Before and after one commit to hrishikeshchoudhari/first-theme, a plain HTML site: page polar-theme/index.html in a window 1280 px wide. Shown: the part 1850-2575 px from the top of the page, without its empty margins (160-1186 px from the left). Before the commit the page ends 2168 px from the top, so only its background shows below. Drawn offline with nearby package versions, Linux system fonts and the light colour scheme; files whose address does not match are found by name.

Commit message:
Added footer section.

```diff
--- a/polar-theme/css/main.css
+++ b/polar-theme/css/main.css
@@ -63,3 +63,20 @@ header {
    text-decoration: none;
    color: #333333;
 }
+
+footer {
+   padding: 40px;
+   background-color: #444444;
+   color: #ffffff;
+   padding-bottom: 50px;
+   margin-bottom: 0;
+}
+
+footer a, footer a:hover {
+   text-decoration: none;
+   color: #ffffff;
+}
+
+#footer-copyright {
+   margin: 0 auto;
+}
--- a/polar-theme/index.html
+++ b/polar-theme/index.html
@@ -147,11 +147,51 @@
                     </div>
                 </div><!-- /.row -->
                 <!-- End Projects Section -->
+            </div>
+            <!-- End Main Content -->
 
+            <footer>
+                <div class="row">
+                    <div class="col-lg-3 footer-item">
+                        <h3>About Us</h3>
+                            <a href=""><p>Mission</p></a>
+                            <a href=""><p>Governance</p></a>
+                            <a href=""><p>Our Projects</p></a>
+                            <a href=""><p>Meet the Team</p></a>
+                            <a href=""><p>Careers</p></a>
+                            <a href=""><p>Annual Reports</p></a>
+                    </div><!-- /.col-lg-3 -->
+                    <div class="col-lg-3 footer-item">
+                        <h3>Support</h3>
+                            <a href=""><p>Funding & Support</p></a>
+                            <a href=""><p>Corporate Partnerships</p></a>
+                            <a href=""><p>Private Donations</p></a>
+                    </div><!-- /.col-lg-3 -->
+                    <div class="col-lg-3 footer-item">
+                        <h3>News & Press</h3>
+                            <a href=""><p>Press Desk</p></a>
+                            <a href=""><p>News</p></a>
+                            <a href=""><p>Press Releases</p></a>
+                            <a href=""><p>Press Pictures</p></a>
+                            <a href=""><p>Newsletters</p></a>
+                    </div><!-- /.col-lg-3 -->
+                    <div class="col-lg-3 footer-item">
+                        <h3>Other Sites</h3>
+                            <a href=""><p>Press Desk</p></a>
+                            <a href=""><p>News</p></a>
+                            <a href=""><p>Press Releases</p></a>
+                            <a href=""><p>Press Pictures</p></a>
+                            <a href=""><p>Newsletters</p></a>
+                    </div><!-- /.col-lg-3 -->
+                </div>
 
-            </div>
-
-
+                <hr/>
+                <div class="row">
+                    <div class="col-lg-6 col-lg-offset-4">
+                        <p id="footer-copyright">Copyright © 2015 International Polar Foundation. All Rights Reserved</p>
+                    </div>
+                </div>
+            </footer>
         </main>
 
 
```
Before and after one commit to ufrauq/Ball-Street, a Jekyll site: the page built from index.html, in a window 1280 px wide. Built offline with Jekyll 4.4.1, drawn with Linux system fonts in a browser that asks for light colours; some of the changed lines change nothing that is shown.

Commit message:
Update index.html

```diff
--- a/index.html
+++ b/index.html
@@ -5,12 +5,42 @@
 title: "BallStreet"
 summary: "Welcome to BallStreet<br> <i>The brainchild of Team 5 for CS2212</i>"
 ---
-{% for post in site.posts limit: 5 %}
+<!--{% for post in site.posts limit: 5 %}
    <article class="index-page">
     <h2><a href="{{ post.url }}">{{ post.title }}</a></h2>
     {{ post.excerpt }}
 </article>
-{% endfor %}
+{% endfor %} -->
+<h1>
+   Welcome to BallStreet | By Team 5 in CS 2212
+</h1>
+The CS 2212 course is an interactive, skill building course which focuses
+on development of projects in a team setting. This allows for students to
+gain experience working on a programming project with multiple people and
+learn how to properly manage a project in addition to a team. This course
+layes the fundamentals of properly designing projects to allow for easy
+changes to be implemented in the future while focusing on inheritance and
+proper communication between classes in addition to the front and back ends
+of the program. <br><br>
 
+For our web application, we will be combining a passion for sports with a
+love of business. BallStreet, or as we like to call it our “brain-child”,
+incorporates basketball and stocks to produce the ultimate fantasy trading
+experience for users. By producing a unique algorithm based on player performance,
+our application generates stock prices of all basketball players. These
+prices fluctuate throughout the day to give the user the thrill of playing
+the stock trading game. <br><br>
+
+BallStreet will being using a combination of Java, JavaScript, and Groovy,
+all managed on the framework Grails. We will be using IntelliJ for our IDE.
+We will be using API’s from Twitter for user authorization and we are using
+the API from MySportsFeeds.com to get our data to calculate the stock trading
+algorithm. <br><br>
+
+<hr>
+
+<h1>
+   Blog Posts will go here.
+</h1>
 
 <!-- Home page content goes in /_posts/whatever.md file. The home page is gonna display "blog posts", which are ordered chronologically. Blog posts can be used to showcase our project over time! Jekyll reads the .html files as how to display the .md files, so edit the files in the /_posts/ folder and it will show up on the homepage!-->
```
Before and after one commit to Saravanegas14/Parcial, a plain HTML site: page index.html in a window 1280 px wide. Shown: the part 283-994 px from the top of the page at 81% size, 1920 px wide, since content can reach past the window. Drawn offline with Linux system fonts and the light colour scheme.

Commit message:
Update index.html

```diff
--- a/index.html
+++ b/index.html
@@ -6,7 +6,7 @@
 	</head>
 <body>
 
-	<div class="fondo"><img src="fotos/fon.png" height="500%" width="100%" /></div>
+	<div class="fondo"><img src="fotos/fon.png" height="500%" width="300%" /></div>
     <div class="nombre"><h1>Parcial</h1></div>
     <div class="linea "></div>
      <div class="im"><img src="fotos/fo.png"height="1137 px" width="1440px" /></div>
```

········

▶ WHAT NEEDS TO BE DONE: Look through the entries above; find each line with the word "footer" and copy it.

▶ RESULT BELOW:
Added footer section.
+footer {
+footer a, footer a:hover {
+#footer-copyright {
+            <footer>
+                    <div class="col-lg-3 footer-item">
+                    <div class="col-lg-3 footer-item">
+                    <div class="col-lg-3 footer-item">
+                    <div class="col-lg-3 footer-item">
+                        <p id="footer-copyright">Copyright © 2015 International Polar Foundation. All Rights Reserved</p>
+            </footer>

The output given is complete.